**Activity**
Every entry that follows should be output again, word for word.

**The data**
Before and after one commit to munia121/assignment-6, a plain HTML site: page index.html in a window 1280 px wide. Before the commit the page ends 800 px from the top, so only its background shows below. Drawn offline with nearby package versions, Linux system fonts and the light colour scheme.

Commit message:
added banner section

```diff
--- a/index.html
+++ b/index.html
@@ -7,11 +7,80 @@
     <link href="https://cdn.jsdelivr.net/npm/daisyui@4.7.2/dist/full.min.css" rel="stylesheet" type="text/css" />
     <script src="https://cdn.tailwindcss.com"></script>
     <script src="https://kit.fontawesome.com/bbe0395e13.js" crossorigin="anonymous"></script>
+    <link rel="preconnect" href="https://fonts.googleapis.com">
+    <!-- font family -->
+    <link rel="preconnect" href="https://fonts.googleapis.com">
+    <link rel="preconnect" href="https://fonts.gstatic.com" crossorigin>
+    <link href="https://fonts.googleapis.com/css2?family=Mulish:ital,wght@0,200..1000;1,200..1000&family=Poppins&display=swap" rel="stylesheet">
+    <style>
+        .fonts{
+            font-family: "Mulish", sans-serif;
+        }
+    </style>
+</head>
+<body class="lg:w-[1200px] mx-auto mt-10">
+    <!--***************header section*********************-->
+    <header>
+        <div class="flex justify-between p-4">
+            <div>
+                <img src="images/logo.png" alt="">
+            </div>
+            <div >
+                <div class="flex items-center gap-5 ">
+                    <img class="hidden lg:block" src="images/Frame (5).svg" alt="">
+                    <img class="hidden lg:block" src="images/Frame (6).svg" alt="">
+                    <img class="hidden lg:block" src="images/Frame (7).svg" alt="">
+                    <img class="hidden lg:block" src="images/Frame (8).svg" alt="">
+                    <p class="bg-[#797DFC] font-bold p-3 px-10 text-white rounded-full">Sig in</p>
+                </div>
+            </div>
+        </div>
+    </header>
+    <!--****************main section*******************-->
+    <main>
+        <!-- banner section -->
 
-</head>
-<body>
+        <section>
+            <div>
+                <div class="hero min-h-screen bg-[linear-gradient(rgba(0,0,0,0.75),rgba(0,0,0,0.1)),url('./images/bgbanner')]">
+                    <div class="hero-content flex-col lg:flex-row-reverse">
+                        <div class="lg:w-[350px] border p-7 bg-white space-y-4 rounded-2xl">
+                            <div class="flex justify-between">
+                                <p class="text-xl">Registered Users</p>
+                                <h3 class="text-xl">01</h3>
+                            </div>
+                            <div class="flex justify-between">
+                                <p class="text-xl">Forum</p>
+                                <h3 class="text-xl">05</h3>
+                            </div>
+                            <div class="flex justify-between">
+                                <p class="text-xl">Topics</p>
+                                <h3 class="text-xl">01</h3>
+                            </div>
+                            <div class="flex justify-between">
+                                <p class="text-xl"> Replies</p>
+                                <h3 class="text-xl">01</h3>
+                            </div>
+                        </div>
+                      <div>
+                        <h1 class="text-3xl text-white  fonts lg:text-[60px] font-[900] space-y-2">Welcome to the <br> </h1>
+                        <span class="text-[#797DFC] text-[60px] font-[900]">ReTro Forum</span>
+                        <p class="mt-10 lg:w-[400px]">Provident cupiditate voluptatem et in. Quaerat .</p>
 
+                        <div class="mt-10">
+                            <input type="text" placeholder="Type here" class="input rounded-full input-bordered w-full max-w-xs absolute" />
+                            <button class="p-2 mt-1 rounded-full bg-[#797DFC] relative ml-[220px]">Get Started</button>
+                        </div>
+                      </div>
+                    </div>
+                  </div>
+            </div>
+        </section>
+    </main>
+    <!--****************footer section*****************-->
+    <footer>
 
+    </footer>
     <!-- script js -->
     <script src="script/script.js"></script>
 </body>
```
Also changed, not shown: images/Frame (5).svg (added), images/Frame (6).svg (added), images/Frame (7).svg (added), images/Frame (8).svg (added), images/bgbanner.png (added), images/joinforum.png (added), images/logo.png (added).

**Answer to this problem**
Before and after one commit to munia121/assignment-6, a plain HTML site: page index.html in a window 1280 px wide. Before the commit the page ends 800 px from the top, so only its background shows below. Drawn offline with nearby package versions, Linux system fonts and the light colour scheme.

Commit message:
added banner section

```diff
--- a/index.html
+++ b/index.html
@@ -7,11 +7,80 @@
     <link href="https://cdn.jsdelivr.net/npm/daisyui@4.7.2/dist/full.min.css" rel="stylesheet" type="text/css" />
     <script src="https://cdn.tailwindcss.com"></script>
     <script src="https://kit.fontawesome.com/bbe0395e13.js" crossorigin="anonymous"></script>
+    <link rel="preconnect" href="https://fonts.googleapis.com">
+    <!-- font family -->
+    <link rel="preconnect" href="https://fonts.googleapis.com">
+    <link rel="preconnect" href="https://fonts.gstatic.com" crossorigin>
+    <link href="https://fonts.googleapis.com/css2?family=Mulish:ital,wght@0,200..1000;1,200..1000&family=Poppins&display=swap" rel="stylesheet">
+    <style>
+        .fonts{
+            font-family: "Mulish", sans-serif;
+        }
+    </style>
+</head>
+<body class="lg:w-[1200px] mx-auto mt-10">
+    <!--***************header section*********************-->
+    <header>
+        <div class="flex justify-between p-4">
+            <div>
+                <img src="images/logo.png" alt="">
+            </div>
+            <div >
+                <div class="flex items-center gap-5 ">
+                    <img class="hidden lg:block" src="images/Frame (5).svg" alt="">
+                    <img class="hidden lg:block" src="images/Frame (6).svg" alt="">
+                    <img class="hidden lg:block" src="images/Frame (7).svg" alt="">
+                    <img class="hidden lg:block" src="images/Frame (8).svg" alt="">
+                    <p class="bg-[#797DFC] font-bold p-3 px-10 text-white rounded-full">Sig in</p>
+                </div>
+            </div>
+        </div>
+    </header>
+    <!--****************main section*******************-->
+    <main>
+        <!-- banner section -->
 
-</head>
-<body>
+        <section>
+            <div>
+                <div class="hero min-h-screen bg-[linear-gradient(rgba(0,0,0,0.75),rgba(0,0,0,0.1)),url('./images/bgbanner')]">
+                    <div class="hero-content flex-col lg:flex-row-reverse">
+                        <div class="lg:w-[350px] border p-7 bg-white space-y-4 rounded-2xl">
+                            <div class="flex justify-between">
+                                <p class="text-xl">Registered Users</p>
+                                <h3 class="text-xl">01</h3>
+                            </div>
+                            <div class="flex justify-between">
+                                <p class="text-xl">Forum</p>
+                                <h3 class="text-xl">05</h3>
+                            </div>
+                            <div class="flex justify-between">
+                                <p class="text-xl">Topics</p>
+                                <h3 class="text-xl">01</h3>
+                            </div>
+                            <div class="flex justify-between">
+                                <p class="text-xl"> Replies</p>
+                                <h3 class="text-xl">01</h3>
+                            </div>
+                        </div>
+                      <div>
+                        <h1 class="text-3xl text-white  fonts lg:text-[60px] font-[900] space-y-2">Welcome to the <br> </h1>
+                        <span class="text-[#797DFC] text-[60px] font-[900]">ReTro Forum</span>
+                        <p class="mt-10 lg:w-[400px]">Provident cupiditate voluptatem et in. Quaerat .</p>
 
+                        <div class="mt-10">
+                            <input type="text" placeholder="Type here" class="input rounded-full input-bordered w-full max-w-xs absolute" />
+                            <button class="p-2 mt-1 rounded-full bg-[#797DFC] relative ml-[220px]">Get Started</button>
+                        </div>
+                      </div>
+                    </div>
+                  </div>
+            </div>
+        </section>
+    </main>
+    <!--****************footer section*****************-->
+    <footer>
 
+    </footer>
     <!-- script js -->
     <script src="script/script.js"></script>
 </body>
```
Also changed, not shown: images/Frame (5).svg (added), images/Frame (6).svg (added), images/Frame (7).svg (added), images/Frame (8).svg (added), images/bgbanner.png (added), images/joinforum.png (added), images/logo.png (added).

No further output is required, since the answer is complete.